Task goal:
Every line with "auto" in it must be copied from the data.

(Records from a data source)
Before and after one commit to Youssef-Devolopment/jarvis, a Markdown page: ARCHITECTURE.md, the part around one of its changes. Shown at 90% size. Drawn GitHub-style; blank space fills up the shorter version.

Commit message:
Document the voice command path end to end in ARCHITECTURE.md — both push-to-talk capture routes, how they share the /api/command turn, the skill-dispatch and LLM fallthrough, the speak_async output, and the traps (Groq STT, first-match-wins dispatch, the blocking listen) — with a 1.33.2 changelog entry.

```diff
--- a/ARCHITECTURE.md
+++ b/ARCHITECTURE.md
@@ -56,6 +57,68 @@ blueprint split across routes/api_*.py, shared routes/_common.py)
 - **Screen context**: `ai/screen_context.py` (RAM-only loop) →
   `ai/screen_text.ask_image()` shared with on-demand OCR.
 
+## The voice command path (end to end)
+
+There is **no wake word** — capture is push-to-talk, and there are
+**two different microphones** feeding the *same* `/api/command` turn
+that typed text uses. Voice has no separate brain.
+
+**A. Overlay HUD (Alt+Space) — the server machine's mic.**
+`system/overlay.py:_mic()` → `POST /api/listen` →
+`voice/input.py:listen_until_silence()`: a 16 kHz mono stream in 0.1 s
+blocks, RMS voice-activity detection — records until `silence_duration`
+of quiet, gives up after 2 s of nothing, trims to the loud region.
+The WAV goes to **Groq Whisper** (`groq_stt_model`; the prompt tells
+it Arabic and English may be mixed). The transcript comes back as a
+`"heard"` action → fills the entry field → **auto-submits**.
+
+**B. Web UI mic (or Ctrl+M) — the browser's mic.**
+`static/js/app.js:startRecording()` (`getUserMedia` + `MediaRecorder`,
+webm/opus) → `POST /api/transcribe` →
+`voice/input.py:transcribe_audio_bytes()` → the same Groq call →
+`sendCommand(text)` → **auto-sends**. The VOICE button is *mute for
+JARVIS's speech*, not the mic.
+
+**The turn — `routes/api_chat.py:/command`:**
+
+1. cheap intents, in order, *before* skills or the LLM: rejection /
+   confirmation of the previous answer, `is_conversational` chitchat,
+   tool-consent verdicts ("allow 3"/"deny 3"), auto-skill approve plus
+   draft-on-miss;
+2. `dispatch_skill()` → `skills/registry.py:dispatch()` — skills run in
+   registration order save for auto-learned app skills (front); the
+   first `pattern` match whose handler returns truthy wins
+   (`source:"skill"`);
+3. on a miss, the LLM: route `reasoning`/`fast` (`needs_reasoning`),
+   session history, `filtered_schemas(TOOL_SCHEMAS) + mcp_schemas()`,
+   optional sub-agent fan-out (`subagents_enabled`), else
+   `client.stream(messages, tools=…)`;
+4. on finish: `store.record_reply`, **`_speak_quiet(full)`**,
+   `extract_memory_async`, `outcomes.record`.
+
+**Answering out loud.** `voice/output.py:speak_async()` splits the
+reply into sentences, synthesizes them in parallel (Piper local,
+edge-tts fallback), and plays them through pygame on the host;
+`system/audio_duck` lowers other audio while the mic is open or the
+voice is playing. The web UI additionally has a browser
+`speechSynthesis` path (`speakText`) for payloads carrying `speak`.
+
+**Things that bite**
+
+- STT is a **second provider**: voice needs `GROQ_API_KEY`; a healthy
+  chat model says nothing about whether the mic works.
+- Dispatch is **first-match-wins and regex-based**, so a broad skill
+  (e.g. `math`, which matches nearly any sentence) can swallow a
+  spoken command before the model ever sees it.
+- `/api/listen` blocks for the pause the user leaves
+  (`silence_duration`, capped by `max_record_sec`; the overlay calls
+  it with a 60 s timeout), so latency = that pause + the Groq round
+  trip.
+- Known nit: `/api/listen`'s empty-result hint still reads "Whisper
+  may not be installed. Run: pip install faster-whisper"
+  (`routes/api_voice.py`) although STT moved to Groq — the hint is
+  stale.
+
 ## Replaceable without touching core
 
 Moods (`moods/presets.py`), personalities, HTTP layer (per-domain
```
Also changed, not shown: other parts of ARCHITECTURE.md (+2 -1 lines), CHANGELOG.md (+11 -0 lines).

Solution to this problem:
+`"heard"` action → fills the entry field → **auto-submits**.
+`sendCommand(text)` → **auto-sends**. The VOICE button is *mute for
+   tool-consent verdicts ("allow 3"/"deny 3"), auto-skill approve plus
+   registration order save for auto-learned app skills (front); the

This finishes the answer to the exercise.